Work task:
Each record below should be set down exactly.

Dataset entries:

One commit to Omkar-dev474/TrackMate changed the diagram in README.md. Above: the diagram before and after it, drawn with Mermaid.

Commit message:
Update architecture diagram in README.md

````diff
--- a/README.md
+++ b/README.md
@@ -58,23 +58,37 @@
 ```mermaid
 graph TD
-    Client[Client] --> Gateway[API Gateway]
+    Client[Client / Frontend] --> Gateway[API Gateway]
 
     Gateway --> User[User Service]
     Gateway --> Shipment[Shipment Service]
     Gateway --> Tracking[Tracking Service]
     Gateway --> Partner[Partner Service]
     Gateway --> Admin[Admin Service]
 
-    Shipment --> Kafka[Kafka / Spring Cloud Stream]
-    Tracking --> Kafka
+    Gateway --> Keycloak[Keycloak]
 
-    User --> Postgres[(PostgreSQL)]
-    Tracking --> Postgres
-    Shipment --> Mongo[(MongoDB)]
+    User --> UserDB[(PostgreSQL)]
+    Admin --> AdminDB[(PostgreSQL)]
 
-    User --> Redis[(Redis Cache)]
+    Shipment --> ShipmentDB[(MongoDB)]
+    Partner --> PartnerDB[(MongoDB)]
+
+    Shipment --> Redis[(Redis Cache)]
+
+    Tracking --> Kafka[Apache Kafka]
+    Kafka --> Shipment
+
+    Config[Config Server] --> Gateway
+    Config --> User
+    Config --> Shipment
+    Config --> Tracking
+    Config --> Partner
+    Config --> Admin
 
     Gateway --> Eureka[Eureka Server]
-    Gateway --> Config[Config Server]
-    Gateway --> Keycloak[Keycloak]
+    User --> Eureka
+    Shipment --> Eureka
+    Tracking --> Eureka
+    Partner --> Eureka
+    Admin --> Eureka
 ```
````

Solution to this task:
One commit to Omkar-dev474/TrackMate changed the diagram in README.md. Above: the diagram before and after it, drawn with Mermaid.

Commit message:
Update architecture diagram in README.md

````diff
--- a/README.md
+++ b/README.md
@@ -58,23 +58,37 @@
 ```mermaid
 graph TD
-    Client[Client] --> Gateway[API Gateway]
+    Client[Client / Frontend] --> Gateway[API Gateway]
 
     Gateway --> User[User Service]
     Gateway --> Shipment[Shipment Service]
     Gateway --> Tracking[Tracking Service]
     Gateway --> Partner[Partner Service]
     Gateway --> Admin[Admin Service]
 
-    Shipment --> Kafka[Kafka / Spring Cloud Stream]
-    Tracking --> Kafka
+    Gateway --> Keycloak[Keycloak]
 
-    User --> Postgres[(PostgreSQL)]
-    Tracking --> Postgres
-    Shipment --> Mongo[(MongoDB)]
+    User --> UserDB[(PostgreSQL)]
+    Admin --> AdminDB[(PostgreSQL)]
 
-    User --> Redis[(Redis Cache)]
+    Shipment --> ShipmentDB[(MongoDB)]
+    Partner --> PartnerDB[(MongoDB)]
+
+    Shipment --> Redis[(Redis Cache)]
+
+    Tracking --> Kafka[Apache Kafka]
+    Kafka --> Shipment
+
+    Config[Config Server] --> Gateway
+    Config --> User
+    Config --> Shipment
+    Config --> Tracking
+    Config --> Partner
+    Config --> Admin
 
     Gateway --> Eureka[Eureka Server]
-    Gateway --> Config[Config Server]
-    Gateway --> Keycloak[Keycloak]
+    User --> Eureka
+    Shipment --> Eureka
+    Tracking --> Eureka
+    Partner --> Eureka
+    Admin --> Eureka
 ```
````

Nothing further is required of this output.